## WHAT TO PRODUCE
Which lines in the records below contain the word "script"? Copy each one.

Web page edit records:
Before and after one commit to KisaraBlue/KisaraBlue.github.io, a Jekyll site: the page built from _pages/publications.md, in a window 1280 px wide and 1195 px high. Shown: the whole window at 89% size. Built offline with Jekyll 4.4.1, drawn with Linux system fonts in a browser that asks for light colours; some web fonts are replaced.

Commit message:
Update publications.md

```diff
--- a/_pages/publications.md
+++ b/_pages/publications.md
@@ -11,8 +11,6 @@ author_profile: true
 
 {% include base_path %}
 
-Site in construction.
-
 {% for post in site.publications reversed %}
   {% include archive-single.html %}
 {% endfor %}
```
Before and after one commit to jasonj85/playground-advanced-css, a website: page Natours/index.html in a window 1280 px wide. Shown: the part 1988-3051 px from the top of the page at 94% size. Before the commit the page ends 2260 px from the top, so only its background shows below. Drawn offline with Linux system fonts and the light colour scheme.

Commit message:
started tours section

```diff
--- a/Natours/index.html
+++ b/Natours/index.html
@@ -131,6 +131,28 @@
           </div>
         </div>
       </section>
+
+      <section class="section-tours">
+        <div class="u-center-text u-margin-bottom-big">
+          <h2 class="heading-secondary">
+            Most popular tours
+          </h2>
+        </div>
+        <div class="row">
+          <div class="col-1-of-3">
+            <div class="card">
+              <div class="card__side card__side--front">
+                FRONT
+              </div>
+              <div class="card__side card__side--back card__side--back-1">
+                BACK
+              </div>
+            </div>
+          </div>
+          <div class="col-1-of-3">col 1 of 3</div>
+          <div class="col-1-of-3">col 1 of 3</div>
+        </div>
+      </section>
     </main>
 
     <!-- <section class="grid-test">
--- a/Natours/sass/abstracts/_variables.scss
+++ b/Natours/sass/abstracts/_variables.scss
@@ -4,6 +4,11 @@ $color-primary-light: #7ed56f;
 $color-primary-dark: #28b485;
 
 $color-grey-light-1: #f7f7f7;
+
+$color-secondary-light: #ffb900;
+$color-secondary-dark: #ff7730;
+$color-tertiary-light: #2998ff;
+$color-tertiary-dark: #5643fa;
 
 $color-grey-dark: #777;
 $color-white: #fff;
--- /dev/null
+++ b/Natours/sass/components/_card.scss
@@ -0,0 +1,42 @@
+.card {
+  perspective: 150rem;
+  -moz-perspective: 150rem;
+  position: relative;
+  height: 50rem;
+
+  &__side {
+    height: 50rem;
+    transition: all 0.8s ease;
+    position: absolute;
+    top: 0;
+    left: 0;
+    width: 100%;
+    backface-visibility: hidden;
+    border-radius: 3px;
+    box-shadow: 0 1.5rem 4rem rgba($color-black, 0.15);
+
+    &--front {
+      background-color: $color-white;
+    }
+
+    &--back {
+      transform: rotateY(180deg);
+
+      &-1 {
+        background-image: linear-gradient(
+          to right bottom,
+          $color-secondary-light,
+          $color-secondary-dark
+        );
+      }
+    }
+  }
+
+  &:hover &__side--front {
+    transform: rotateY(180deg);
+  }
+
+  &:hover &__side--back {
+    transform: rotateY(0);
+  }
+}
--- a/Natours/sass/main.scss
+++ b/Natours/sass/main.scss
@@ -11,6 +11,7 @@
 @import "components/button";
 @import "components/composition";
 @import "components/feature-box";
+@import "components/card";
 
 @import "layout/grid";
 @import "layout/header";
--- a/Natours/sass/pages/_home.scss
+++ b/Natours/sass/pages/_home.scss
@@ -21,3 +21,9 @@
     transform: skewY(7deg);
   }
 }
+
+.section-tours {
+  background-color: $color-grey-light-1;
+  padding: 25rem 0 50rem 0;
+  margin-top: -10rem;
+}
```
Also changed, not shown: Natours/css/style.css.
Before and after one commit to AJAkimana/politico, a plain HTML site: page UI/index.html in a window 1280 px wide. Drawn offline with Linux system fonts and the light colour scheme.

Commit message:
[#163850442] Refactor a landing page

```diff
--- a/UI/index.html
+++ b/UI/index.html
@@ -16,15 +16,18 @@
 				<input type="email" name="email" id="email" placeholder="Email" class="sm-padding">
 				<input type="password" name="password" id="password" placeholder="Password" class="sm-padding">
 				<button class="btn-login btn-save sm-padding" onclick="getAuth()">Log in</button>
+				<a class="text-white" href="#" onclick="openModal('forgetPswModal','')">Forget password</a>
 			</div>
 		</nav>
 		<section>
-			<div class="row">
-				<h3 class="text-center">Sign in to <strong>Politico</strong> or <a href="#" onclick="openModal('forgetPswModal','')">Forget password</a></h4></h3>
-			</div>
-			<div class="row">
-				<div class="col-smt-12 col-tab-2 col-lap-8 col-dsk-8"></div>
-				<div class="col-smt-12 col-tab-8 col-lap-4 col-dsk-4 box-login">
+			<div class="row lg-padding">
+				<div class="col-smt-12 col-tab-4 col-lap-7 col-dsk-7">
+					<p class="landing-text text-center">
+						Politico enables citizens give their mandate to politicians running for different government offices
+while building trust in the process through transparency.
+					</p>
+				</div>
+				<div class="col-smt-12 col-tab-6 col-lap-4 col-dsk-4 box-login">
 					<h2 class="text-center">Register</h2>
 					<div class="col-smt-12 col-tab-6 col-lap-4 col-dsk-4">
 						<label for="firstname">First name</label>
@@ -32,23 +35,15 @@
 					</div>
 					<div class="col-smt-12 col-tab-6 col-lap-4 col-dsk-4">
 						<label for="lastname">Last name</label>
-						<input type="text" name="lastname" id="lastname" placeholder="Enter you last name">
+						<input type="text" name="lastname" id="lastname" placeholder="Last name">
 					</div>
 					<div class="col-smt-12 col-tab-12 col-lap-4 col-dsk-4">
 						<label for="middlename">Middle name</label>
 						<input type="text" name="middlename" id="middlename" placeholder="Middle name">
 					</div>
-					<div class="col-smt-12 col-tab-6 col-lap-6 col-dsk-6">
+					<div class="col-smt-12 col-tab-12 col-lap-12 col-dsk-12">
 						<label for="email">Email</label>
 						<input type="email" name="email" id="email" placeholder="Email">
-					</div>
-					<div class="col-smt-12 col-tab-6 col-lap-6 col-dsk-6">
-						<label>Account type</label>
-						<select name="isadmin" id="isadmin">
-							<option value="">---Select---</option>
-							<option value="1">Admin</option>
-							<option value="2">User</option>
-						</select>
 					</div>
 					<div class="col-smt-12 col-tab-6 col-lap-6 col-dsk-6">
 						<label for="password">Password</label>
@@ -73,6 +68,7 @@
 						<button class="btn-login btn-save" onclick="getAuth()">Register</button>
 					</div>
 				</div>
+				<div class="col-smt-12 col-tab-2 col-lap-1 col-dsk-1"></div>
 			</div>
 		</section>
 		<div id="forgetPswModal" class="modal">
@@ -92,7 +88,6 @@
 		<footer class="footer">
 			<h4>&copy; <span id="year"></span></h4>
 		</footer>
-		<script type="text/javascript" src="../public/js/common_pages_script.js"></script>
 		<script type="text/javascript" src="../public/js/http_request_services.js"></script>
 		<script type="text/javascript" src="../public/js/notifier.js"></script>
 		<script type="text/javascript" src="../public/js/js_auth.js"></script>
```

## EXERCISE SOLUTION
-		<script type="text/javascript" src="../public/js/common_pages_script.js"></script>
 		<script type="text/javascript" src="../public/js/http_request_services.js"></script>
 		<script type="text/javascript" src="../public/js/notifier.js"></script>
 		<script type="text/javascript" src="../public/js/js_auth.js"></script>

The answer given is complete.